* WHAT IS BEING ASKED
Please count how many lines in the entries below contain "card" and reply with the figure alone.

* DATA SUPPLIED
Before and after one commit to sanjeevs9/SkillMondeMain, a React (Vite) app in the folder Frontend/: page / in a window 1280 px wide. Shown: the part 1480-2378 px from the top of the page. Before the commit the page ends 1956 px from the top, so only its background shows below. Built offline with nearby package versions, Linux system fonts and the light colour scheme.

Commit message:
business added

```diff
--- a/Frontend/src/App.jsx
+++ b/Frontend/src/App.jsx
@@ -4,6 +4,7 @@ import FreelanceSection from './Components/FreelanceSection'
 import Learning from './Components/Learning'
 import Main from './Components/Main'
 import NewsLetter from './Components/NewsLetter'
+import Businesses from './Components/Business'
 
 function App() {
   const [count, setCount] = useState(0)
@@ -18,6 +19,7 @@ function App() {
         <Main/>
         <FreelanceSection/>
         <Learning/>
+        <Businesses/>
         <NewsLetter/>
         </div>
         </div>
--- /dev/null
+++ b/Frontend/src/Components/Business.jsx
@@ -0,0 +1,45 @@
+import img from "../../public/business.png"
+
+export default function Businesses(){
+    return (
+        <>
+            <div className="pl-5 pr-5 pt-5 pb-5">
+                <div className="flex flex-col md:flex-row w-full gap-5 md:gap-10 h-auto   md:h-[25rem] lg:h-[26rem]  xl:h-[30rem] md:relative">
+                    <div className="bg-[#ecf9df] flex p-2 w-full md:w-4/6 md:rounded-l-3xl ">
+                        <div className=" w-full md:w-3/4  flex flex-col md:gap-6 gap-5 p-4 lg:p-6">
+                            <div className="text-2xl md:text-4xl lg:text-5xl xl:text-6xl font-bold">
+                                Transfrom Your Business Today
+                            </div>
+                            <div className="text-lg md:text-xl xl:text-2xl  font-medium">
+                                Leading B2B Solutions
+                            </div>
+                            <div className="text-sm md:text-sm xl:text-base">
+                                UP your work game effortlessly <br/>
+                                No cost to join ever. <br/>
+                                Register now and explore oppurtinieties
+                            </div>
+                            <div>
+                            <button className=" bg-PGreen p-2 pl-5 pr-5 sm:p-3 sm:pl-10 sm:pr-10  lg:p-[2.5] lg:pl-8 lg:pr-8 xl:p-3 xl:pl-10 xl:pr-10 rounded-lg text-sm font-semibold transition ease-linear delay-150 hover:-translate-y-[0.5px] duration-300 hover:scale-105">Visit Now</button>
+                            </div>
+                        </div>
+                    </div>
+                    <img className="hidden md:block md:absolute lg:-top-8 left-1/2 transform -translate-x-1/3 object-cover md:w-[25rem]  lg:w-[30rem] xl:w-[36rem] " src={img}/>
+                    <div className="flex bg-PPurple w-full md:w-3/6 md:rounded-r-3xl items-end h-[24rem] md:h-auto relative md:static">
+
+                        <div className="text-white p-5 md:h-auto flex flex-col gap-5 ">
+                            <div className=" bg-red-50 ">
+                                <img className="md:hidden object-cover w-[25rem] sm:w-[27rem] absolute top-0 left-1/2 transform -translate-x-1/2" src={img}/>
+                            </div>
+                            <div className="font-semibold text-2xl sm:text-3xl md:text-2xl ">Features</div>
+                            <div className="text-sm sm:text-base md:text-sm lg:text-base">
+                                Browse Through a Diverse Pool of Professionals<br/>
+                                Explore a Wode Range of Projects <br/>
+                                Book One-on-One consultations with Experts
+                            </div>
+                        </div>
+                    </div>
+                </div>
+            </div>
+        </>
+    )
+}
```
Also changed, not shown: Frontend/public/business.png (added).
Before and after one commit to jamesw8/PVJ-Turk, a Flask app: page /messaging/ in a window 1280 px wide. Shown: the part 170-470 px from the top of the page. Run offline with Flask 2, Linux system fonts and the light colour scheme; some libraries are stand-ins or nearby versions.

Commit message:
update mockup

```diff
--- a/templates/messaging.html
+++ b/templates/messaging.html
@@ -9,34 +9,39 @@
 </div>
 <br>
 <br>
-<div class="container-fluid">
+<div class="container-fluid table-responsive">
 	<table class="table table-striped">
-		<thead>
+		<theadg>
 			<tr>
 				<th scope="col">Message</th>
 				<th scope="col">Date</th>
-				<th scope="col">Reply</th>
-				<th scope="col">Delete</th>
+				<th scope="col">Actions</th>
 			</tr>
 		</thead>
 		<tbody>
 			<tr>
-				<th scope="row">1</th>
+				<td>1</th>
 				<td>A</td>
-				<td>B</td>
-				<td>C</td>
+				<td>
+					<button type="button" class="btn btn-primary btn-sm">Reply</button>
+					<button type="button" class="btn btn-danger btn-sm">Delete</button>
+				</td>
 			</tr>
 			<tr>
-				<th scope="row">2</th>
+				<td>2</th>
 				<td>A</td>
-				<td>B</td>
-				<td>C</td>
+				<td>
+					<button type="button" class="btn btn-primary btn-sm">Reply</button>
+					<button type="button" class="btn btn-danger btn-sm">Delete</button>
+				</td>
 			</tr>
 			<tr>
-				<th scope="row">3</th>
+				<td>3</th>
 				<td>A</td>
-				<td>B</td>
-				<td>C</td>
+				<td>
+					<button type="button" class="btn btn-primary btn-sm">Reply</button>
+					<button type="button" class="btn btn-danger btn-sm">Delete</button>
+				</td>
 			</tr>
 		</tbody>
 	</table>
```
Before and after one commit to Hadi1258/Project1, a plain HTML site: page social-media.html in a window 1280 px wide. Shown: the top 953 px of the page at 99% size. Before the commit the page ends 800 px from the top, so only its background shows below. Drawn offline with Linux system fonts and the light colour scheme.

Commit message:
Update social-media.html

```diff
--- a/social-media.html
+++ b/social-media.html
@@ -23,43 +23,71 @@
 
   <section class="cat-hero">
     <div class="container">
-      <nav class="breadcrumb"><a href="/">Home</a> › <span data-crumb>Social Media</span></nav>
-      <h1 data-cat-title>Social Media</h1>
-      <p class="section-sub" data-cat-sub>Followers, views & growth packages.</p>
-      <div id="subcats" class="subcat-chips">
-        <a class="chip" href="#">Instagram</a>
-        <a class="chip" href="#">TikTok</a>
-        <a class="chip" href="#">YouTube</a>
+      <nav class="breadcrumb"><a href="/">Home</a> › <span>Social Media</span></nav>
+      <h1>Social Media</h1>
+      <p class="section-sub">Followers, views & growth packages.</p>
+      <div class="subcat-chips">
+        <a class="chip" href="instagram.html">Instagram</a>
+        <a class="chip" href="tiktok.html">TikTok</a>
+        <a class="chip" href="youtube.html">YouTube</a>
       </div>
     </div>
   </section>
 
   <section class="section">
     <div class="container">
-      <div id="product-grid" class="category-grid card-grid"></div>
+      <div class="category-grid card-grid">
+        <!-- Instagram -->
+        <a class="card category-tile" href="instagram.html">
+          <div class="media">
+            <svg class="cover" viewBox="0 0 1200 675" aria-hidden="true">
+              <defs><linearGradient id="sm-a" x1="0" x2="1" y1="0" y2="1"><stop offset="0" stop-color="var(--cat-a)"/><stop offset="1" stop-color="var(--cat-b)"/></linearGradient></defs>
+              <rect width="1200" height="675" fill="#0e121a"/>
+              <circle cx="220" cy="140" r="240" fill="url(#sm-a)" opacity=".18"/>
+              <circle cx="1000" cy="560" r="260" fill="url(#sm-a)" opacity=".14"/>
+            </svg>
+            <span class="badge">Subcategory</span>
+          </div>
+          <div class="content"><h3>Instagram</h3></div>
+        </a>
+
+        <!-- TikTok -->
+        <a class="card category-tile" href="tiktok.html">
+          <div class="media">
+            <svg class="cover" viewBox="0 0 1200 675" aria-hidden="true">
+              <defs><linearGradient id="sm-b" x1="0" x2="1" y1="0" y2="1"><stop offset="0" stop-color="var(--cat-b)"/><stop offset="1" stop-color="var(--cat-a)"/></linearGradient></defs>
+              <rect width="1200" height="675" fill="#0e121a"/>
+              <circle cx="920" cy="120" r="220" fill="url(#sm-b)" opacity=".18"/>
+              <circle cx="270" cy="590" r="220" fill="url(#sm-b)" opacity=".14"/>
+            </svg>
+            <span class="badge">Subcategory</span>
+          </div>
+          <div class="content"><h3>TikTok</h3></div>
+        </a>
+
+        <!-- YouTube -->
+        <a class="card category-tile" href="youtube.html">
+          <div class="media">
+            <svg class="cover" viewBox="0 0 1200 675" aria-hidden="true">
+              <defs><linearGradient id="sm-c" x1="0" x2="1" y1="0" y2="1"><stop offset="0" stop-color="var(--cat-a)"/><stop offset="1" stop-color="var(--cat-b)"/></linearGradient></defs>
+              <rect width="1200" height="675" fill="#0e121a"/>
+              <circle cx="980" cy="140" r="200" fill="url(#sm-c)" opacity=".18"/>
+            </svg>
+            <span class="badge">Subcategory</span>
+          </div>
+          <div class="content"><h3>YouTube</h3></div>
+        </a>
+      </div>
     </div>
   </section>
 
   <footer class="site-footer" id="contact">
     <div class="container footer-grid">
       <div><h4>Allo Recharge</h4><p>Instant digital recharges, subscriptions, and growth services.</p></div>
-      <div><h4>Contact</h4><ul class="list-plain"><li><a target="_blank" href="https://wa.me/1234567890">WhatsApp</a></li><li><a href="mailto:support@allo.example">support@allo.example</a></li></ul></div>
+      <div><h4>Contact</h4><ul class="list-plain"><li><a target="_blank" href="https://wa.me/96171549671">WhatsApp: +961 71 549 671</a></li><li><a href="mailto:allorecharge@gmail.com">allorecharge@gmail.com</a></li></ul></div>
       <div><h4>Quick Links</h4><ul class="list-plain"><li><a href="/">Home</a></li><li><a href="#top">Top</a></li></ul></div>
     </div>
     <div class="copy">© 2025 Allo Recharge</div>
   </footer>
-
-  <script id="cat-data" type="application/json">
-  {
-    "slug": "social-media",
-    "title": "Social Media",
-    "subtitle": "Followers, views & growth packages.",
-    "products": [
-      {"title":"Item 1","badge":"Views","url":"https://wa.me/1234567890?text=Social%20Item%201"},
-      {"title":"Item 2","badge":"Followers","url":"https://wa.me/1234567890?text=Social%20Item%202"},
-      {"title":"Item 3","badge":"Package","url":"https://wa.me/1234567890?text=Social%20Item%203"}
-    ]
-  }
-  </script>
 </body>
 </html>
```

* WRITTEN RESPONSE
5